Thanks to seven consecutive national championships, the rest of college football is looking up at the SEC. And while there are some worthy challengers ready to make a push in 2013, there appears to be no end in sight to the SEC’s recent string of dominance.

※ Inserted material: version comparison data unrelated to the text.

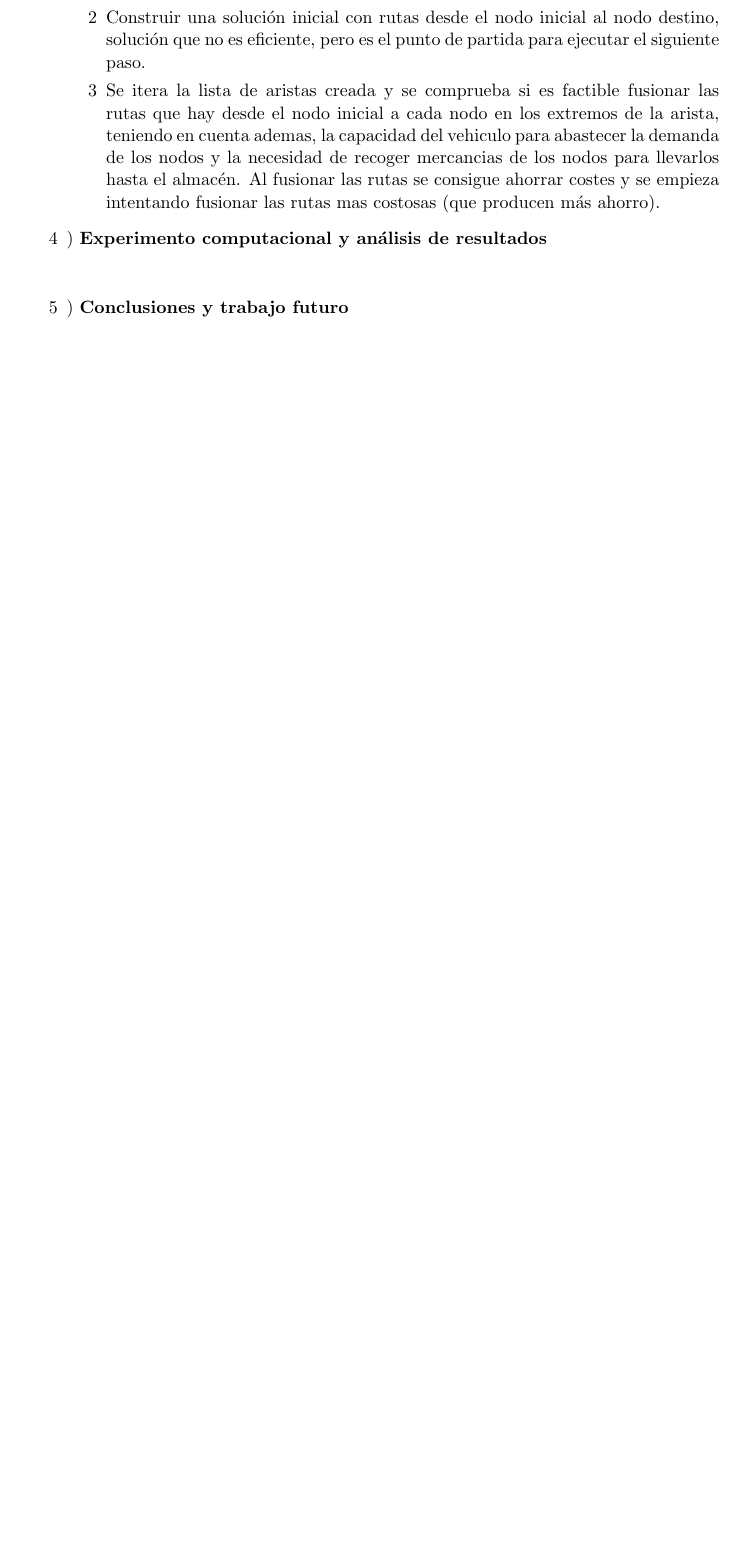
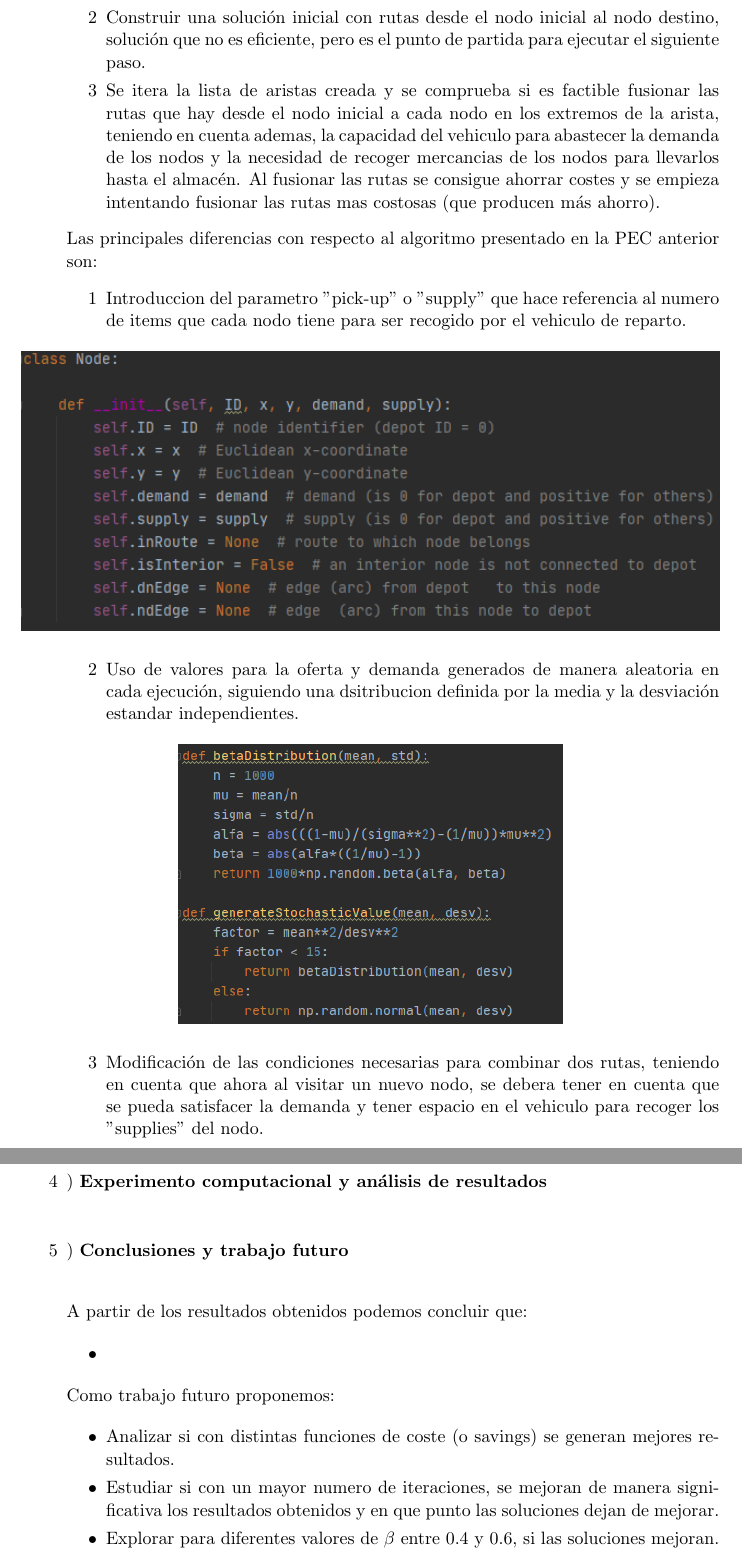
Before and after one commit to Requero/CWS-Heuristic, a LaTeX document (Report/PEC3/report_PEC.tex): part of page 7 of 7 before the commit and two parts of pages 7 and 8 of 8 after it, the two joined at a grey line, cut so that both start at the same text, the shorter picture padded with empty space. Compiled offline with pdfLaTeX.

Commit message:
describe the algorithm

```diff
--- a/Report/PEC3/report_PEC.tex
+++ b/Report/PEC3/report_PEC.tex
@@ -212,3 +212,19 @@ El algoritmo básico tiene 3 fases:
 \item Construir las aristas entre los nodos, calculando un coste asociado al movimiento entre nodos, este coste se usa como concepto de ahorro. Se genera una lista ordenada de las aristas que suponen mayor ahorro a menos ahorro.
 \item Construir una solución inicial con rutas desde el nodo inicial al nodo destino, solución que no es eficiente, pero es el punto de partida para ejecutar el siguiente paso.
 \item Se itera la lista de aristas creada y se comprueba si es factible fusionar las rutas que hay desde el nodo inicial a cada nodo en los extremos de la arista, teniendo en cuenta ademas, la capacidad del vehiculo para abastecer la demanda de los nodos y la necesidad de recoger mercancias de los nodos para llevarlos hasta el almacén. Al fusionar las rutas se consigue ahorrar costes y se empieza intentando fusionar las rutas mas costosas (que producen más ahorro).
+
+\end{enumerate}
+
+Las principales diferencias con respecto al algoritmo presentado en la PEC anterior son:
+\begin{enumerate}
+\item Introduccion del parametro "pick-up" o "supply" que hace referencia al numero de items que cada nodo tiene para ser recogido por el vehiculo de reparto.
+\begin{figure}[H]
+\centering
+\includegraphics[width=\linewidth, height=6cm]{Node.png}
+\end{figure}
+\item Uso de valores para la oferta y demanda generados de manera aleatoria en cada ejecución, siguiendo una dsitribucion definida por la media y la desviación estandar independientes.
+\begin{figure}[H]
+\centering
+\includegraphics[width=0.55\linewidth, height=6cm]{StochDistrib.png}
+\end{figure}
+\item Modificación de las condiciones necesarias para combinar dos rutas, teniendo en cuenta que ahora al visitar un nuevo nodo, se debera tener en cuenta que se pueda satisfacer la demanda y tener espacio en el vehiculo para recoger los "supplies" del nodo.
@@ -215,9 +234,25 @@ El algoritmo básico tiene 3 fases:
+\end{figure}
 \end{enumerate}
 
    \item) \textbf{Experimento computacional y análisis de resultados}\\[0.2cm]
 
    \item) \textbf{Conclusiones y trabajo futuro}\\[0.2cm]
 
+A partir de los resultados obtenidos podemos concluir que:
+
+\begin{itemize}
+\item
+\end{itemize}
+
+Como trabajo futuro proponemos:
+
+\begin{itemize}
+\item Analizar si con distintas funciones de coste (o savings) se generan mejores resultados.
+\item Estudiar si con un mayor numero de iteraciones, se mejoran de manera significativa los resultados obtenidos y en que punto las soluciones dejan de mejorar.
+\item Explorar para diferentes valores de $\beta$ entre 0.4 y 0.6, si las soluciones mejoran.
+\item Aplicar diferentes métodos de splitting en función de la topología de la red.
+\item Determinar que areas de la ejecución pueden ser paralelizadas para mejorar el rendimiento de la ejecución del algoritmo.
+\end{itemize}
 
  \end{enumerate}
 
```
Also changed, not shown: Report/PEC3/Node.PNG (added), Report/PEC3/StochDistrib.PNG (added), Report/PEC3/merge.PNG (added), Report/PEC3/report_PEC.pdf, Report/PEC3/report_PEC.tex (3 more changed lines), 3 other files.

Alabama defeated Notre Dame in January to earn its second consecutive national championship, and Nick Saban’s team is the overwhelming favorite for 2013. The Crimson Tide has a few holes to fill, but quarterback AJ McCarron, running back T.J. Yeldon and receiver Amari Cooper are good enough to makeup for the losses on the offensive line and on defense. Chasing Alabama in the SEC West is Texas A&M. The Aggies return defending Heisman Trophy winner Johnny Manziel, but the defense and offensive line need some work this spring. Texas A&M hosts Alabama in September, which could go a long ways to deciding the SEC West champion. Outside of the Aggies and Crimson Tide, LSU has to reload with the departure of 12 starters, while Ole Miss is counting on a top-five recruiting class to contend for a top-25 spot in 2013.

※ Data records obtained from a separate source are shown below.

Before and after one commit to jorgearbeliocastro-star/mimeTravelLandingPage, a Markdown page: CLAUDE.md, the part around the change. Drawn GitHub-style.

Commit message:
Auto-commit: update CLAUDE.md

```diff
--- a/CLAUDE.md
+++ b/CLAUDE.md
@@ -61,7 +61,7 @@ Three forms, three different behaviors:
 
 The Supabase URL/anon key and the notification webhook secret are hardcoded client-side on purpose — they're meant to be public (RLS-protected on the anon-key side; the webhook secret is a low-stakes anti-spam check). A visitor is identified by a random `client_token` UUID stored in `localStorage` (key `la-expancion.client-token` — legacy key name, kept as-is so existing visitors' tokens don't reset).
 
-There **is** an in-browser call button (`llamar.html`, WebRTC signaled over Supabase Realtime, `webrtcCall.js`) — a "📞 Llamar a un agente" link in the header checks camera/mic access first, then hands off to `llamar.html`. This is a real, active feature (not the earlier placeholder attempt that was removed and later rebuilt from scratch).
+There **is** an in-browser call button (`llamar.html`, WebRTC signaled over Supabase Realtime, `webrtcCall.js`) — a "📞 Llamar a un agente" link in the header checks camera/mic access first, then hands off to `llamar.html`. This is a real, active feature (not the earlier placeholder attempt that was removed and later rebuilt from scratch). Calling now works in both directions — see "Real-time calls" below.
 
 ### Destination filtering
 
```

While the SEC West is set with Alabama at No. 1, the East is up for grabs. Georgia, South Carolina and Florida each have a case to make to be the top team. The Bulldogs are Athlon’s very early pick to win the East, but the Gamecocks could take the top spot if they can find a few playmakers around quarterbacks Connor Shaw and Dylan Thompson.
New coaches will be under pressure at Tennessee, Auburn, Arkansas and Kentucky. Butch Jones was hired away from Cincinnati to replace Derek Dooley on Rocky Top, and Jones will have his hands full this spring, especially since the Volunteers lost quarterback Tyler Bray and two receivers to the NFL Draft. Auburn (Gus Malzahn) and Arkansas (Bret Bielema) both hope to rebound after disappointing 2012 seasons, and both teams have enough returning talent to get back to a bowl game under their new coach. Mark Stoops has the biggest rebuilding project at Kentucky, but the first-year coach is already off to a good start thanks to a solid recruiting class.

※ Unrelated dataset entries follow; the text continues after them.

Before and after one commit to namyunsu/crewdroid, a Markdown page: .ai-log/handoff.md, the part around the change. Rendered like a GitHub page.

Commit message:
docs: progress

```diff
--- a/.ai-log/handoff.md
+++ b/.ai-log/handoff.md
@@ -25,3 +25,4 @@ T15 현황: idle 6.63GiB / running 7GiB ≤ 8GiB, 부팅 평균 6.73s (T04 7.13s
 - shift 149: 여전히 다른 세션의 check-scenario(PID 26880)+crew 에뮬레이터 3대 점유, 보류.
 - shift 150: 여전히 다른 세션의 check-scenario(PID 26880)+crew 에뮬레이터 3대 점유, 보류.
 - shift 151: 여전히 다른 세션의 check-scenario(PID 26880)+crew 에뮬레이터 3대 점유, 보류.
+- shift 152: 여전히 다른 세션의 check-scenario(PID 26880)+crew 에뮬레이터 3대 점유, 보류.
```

SEC Spring Team Storylines and Quarterback Battles to Watch
Who will be the Gators’ next star?
Florida has a dearth of star power on both sides of the ball. That’s not a huge shock for an offensive group that sputtered throughout the season, but the Gators are reloading a bit on defense. Safety Matt Elam, defensive lineman Shariff Floyd and linebackers Jon Bostic and Jelani Jenkins are all gone. Defensive end Dominique Easley and cornerback Loucheiz Purifoy could become the backbone of the defense, but offense may be more difficult. The Gators leaned heavily on Mike Gillislee last season, but he’s gone along with tight end Jordan Reed. Florida has been without a 50-catch receiver for three seasons and without a true superstar at the position since Percy Harvin left.
Todd Grantham's rebuilding project on defense
Georgia lost its two best linebackers, its four best defensive backs, 700 pounds of defensive tackle and a host of other contributors on the defense. There is tremendous depth and talent waiting in the wings, especially in the way of upside players like end Ray Drew, linebacker Jordan Jenkins, cornerback Damian Swann and safety Josh Harvey-Clemons. The talented youngsters will have to take the next step in their development this spring. The Bulldogs are never hurting for talent, but Grantham will have his hands full replacing nearly his entire defense in 2013.
Related Content: 2013 Georgia Bulldogs Spring Preview
Find playmakers on offense
Kentucky wasn’t good at much of anything last season, but the Wildcats’ inability to move the ball was glaring. Offensive coordinator Neal Brown, who brings a pass-oriented spread offense from Texas Tech, will need to locate receivers in a hurry, but the numbers may not be on his side until the fall. La’Rod King was the only receiver to top 30 catches and 300 yards (he had 48 and 488), and he’s gone. Only four wide receivers who caught a pass last season return, and the leader of that group, Demarco Robinson, caught a total of three passes in the last three games. Four freshman receivers will arrive in the fall hungry for playing time, so the veterans will have one more chance to make a statement.
Quarterback Battle Breakdown: Maxwell Smith (JR) vs. Patrick Towles (SO) vs. Jalen Whitlow (SO)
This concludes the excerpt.